• Task brief
Each line of the material holding the word "created" must be identified and copied.
- - - - -
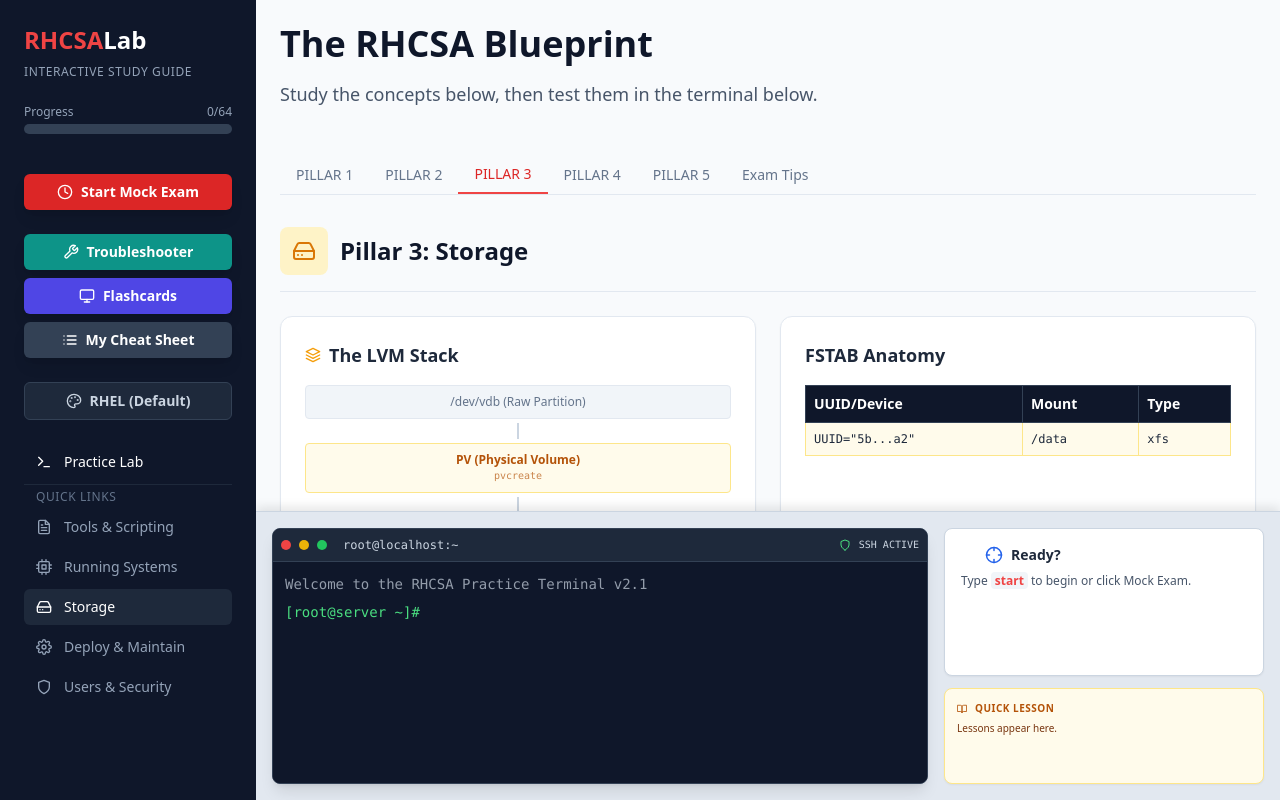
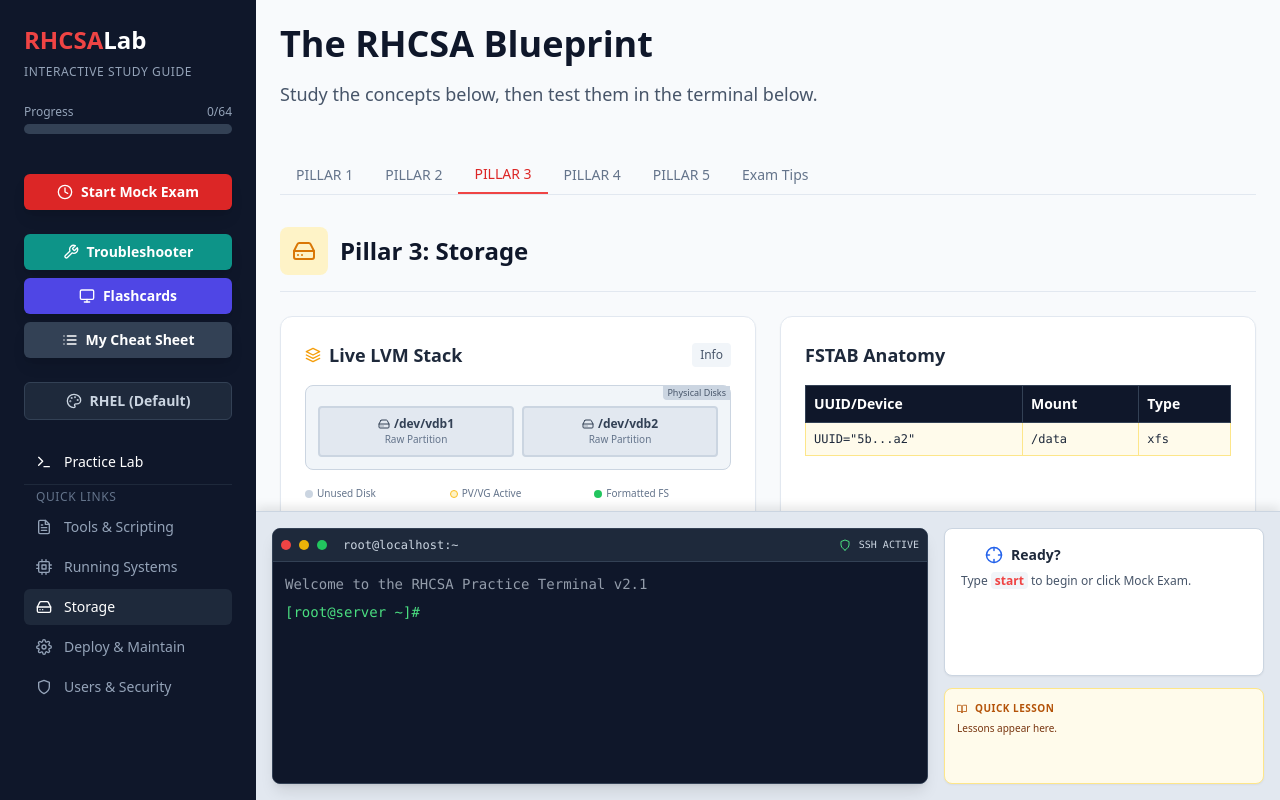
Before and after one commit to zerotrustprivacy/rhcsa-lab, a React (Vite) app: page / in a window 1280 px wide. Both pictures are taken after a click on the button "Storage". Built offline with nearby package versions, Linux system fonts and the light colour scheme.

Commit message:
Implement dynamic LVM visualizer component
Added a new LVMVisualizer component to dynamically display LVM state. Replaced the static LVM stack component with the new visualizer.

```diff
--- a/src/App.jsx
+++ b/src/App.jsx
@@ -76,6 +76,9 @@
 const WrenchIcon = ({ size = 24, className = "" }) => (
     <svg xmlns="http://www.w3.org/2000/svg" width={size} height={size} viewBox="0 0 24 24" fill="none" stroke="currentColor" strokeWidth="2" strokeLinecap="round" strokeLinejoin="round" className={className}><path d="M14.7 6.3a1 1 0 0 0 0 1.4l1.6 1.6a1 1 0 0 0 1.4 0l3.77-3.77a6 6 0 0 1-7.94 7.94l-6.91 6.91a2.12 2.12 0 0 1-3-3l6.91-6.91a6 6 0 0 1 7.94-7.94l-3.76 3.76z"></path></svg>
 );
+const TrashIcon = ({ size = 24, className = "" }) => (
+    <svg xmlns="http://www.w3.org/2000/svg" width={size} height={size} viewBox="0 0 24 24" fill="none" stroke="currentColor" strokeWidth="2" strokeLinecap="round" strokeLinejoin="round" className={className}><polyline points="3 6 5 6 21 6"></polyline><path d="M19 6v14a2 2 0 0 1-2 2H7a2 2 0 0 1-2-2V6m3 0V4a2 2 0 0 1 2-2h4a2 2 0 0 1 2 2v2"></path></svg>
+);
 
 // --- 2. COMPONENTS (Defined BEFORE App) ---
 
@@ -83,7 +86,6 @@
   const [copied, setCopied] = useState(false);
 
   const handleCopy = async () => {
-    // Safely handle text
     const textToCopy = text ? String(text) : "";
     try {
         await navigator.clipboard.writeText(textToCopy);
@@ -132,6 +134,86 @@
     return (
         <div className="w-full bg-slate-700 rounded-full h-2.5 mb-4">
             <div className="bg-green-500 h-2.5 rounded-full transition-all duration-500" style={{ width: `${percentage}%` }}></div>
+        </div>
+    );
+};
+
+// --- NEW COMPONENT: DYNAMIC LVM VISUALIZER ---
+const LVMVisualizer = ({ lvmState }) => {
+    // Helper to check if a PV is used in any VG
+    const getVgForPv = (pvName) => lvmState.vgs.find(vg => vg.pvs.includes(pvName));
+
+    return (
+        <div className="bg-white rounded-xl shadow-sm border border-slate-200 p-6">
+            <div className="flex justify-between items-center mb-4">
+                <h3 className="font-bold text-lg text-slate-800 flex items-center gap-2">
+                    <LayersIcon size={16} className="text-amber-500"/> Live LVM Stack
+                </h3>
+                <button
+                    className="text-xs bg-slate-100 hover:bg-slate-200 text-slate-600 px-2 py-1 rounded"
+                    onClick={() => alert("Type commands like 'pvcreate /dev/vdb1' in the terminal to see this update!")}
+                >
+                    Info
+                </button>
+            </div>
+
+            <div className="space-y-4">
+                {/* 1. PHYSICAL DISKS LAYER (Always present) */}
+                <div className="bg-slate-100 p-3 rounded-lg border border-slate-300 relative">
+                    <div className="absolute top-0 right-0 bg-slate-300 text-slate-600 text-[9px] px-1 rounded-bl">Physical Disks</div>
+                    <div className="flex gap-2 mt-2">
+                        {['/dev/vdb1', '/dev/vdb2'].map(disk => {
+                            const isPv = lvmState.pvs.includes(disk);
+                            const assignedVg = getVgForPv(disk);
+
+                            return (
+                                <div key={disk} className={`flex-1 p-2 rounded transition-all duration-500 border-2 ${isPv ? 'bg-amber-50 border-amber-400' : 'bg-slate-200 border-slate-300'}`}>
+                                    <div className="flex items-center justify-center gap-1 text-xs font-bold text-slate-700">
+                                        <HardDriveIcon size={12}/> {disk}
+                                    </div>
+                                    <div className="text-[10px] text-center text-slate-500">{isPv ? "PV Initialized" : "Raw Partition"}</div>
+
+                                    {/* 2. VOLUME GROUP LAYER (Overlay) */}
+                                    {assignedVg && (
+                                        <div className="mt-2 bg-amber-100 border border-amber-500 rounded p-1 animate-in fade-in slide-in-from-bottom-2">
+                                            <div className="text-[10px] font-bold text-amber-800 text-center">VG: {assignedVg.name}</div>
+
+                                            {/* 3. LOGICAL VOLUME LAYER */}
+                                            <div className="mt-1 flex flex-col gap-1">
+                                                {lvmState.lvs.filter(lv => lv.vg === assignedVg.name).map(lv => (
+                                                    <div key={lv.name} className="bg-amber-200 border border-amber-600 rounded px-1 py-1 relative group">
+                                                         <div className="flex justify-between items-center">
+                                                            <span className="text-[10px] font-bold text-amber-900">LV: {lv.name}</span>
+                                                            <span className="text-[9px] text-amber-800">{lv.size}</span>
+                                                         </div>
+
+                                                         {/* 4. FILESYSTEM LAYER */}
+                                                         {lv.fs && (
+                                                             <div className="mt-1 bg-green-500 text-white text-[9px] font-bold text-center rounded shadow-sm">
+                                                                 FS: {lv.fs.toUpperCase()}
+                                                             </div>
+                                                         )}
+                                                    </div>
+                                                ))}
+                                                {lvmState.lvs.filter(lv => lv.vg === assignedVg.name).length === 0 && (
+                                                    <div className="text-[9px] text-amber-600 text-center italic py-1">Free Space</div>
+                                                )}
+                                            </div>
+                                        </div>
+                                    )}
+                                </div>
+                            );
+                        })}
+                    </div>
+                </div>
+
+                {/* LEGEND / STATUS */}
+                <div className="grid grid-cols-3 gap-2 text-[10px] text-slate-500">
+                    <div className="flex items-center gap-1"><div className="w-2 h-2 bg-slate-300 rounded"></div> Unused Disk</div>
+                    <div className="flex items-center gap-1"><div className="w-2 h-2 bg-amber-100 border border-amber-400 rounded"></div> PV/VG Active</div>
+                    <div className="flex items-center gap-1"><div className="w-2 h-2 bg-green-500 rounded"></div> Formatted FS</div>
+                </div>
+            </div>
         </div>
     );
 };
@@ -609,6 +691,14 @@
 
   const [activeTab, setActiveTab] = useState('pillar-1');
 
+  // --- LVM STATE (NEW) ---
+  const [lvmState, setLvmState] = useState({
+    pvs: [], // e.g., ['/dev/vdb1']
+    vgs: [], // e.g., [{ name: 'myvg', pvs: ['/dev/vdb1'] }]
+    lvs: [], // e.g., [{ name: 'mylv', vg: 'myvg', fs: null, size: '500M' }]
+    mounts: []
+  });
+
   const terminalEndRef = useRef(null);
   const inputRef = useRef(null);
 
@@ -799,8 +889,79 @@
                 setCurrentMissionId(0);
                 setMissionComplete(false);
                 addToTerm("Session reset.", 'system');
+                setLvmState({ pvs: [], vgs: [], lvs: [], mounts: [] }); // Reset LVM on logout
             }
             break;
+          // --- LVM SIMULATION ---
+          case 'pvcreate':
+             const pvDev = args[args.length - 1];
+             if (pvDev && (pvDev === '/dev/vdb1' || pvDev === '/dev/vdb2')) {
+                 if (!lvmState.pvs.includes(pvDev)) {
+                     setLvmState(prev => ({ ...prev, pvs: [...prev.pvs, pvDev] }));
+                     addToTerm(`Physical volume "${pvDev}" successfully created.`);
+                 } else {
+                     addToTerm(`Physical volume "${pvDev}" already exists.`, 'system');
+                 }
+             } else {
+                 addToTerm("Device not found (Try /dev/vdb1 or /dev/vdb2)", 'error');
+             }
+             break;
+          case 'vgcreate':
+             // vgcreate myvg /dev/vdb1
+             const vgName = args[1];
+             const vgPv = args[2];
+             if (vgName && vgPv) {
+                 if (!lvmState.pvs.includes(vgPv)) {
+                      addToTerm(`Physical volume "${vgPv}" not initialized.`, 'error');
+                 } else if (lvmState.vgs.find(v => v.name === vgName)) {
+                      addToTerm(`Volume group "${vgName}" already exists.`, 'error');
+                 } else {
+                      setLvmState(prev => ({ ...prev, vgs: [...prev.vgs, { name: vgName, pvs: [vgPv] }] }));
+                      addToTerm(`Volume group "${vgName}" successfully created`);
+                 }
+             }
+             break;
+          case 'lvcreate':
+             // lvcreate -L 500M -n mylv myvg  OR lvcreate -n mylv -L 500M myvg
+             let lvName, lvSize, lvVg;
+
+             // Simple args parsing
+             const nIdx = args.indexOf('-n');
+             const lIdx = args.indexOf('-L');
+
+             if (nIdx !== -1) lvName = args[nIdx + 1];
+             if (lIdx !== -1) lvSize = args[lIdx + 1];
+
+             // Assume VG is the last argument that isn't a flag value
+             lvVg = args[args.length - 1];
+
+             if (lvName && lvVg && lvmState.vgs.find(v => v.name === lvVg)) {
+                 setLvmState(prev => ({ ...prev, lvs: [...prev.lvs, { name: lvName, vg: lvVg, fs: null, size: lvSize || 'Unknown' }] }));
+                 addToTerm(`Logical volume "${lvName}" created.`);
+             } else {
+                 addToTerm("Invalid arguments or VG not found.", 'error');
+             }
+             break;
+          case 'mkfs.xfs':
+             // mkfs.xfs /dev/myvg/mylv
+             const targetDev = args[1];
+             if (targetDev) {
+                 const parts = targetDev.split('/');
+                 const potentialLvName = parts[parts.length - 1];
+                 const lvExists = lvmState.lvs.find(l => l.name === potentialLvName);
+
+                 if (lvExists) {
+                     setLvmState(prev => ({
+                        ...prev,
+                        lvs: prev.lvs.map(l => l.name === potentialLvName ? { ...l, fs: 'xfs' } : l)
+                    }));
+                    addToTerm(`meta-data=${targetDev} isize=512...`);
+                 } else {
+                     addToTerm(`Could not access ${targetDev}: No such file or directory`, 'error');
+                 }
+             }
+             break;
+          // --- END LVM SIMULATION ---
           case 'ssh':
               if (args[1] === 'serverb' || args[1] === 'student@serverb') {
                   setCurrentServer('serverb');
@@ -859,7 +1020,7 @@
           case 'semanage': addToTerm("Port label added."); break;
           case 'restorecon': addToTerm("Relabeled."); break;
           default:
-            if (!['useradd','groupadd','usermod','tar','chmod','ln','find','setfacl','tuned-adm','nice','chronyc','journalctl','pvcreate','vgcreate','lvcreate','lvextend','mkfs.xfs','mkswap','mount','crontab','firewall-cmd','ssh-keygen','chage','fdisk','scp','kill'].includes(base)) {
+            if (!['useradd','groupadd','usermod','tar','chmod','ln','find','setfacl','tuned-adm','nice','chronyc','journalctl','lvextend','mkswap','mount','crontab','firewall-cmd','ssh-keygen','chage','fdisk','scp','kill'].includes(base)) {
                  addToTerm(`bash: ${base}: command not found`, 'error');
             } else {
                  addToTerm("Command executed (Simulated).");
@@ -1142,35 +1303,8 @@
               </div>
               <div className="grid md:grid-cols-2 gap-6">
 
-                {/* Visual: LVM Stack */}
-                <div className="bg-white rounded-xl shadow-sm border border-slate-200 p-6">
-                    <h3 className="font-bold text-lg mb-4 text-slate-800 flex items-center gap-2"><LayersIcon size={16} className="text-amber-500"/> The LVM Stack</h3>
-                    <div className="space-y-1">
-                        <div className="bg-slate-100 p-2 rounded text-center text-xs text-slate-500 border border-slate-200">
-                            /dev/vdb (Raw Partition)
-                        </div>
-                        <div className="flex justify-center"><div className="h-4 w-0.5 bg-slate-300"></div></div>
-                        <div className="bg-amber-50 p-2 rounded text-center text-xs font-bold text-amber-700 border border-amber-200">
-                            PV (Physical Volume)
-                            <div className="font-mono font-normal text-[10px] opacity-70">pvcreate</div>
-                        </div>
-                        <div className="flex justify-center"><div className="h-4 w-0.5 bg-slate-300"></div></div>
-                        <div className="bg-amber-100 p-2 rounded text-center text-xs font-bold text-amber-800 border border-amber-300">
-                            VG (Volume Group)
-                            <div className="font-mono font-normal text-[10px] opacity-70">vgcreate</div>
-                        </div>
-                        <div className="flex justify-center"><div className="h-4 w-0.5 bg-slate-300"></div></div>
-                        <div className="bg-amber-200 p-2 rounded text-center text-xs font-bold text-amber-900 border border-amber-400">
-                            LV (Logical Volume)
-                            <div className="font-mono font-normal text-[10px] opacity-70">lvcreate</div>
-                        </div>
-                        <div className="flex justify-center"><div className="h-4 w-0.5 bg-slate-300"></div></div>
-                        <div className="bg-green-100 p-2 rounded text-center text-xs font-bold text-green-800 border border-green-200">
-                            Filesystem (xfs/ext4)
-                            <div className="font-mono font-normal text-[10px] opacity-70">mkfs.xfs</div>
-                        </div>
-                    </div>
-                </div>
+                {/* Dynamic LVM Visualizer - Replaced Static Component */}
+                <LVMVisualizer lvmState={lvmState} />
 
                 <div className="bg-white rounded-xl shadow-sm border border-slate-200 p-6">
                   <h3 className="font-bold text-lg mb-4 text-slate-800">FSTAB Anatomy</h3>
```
- - - - -
• Exercise result
+                     addToTerm(`Physical volume "${pvDev}" successfully created.`);
+                      addToTerm(`Volume group "${vgName}" successfully created`);
+                 addToTerm(`Logical volume "${lvName}" created.`);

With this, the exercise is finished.